ON HALLOWEEN 1959, with undefeated Louisiana State trailing undefeated Ole Miss 3--0 on an electric night on the Bayou, Billy Cannon dropped back deep in his own territory to field a Rebels' punt. The kick bounced, and Cannon picked it up at the 11-yard line. Tigers coach Paul Dietzel had a rule against fielding punts inside the 15, but Cannon took off with the ball anyway, emerging from a pack of would-be tacklers to scamper the last 60 yards untouched for the most famous touchdown in LSU history.
Cannon was never one to adhere to rules. His first brush with the law came when he was in high school in Baton Rouge; he and some pals tried to extort some men whom they had seen with prostitutes. And after his playing career, Cannon—a dentist who ran into money problems—served time at a federal prison in Texas for his part in a counterfeiting operation.
But, oh, what a playing career it was. Cannon led the Tigers to the 1958 national title, and his Halloween heroics—which included tackling Ole Miss sophomore quarterback Doug Elmore a yard short of the end zone on the game's final down—played a big part in his winning the Heisman Trophy in '59. Cannon played for the Houston Oilers and was named MVP of the first two AFL championship games, and he later appeared in Super Bowl II with the Oakland Raiders.

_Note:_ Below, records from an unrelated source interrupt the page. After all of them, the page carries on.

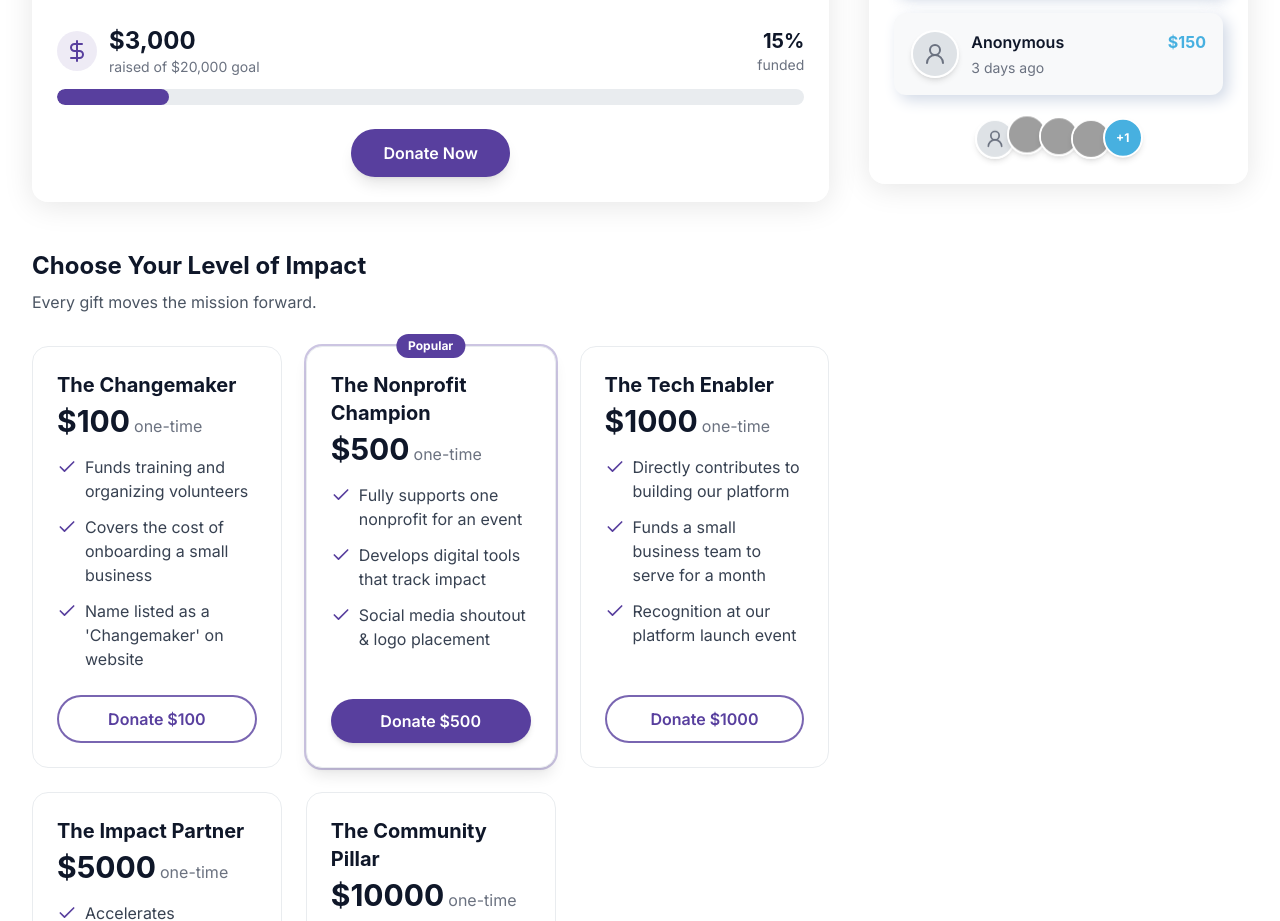
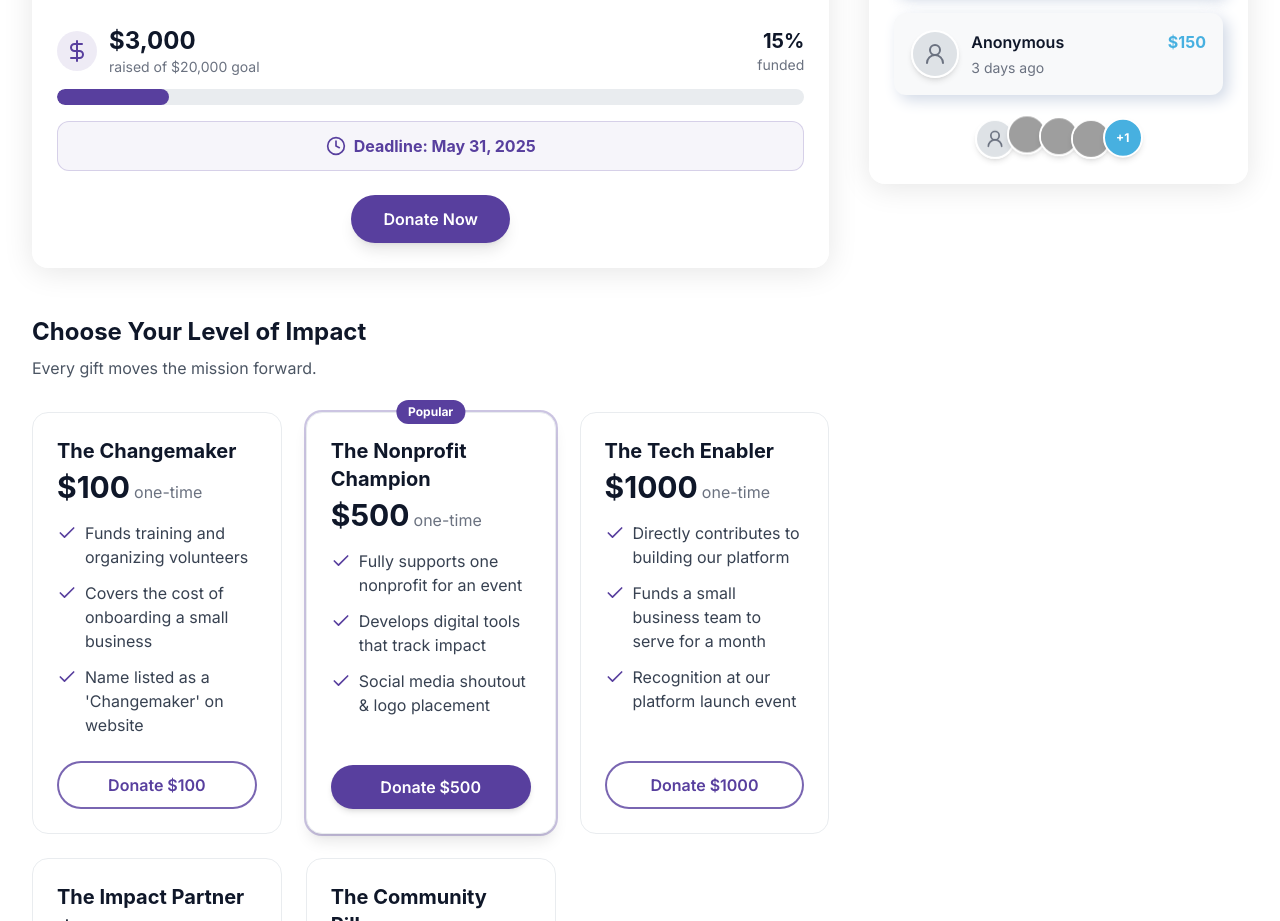
Before and after one commit to alejandrocastellanos/fund-bridge-portal-15-frontend, a React (Vite) app: page / in a window 1280 px wide. Shown: the part 1016-1937 px from the top of the page. Built offline with nearby package versions, Linux system fonts and the light colour scheme; grey boxes are pictures that could not be loaded.

Commit message:
Add fundraising deadline
Adds a deadline for the fundraising campaign.

```diff
--- a/src/components/ProgressBar.tsx
+++ b/src/components/ProgressBar.tsx
@@ -1,6 +1,6 @@
 
 import React, { useEffect, useRef } from 'react';
-import { DollarSign } from 'lucide-react';
+import { DollarSign, Clock } from 'lucide-react';
 
 interface ProgressBarProps {
   raised: number;
@@ -42,6 +42,11 @@ const ProgressBar: React.FC<ProgressBarProps> = ({ raised, goal }) => {
         />
       </div>
 
+      <div className="mt-4 flex items-center justify-center p-3 bg-ftpurple/5 rounded-lg border border-ftpurple/20">
+        <Clock className="h-5 w-5 text-ftpurple mr-2" />
+        <span className="font-display font-bold text-ftpurple">Deadline: May 31, 2025</span>
+      </div>
+
       <div className="mt-6 text-center">
         <button className="ft-btn-primary">
           Donate Now
```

But nothing would top that magical punt return. On the sideline afterwards, Cannon—who became the dentist at the Louisiana State Penitentiary in 1995, a position he held until his death on May 20—was photographed taking oxygen. "That's my career at LSU," he said years later. "Deep breathing."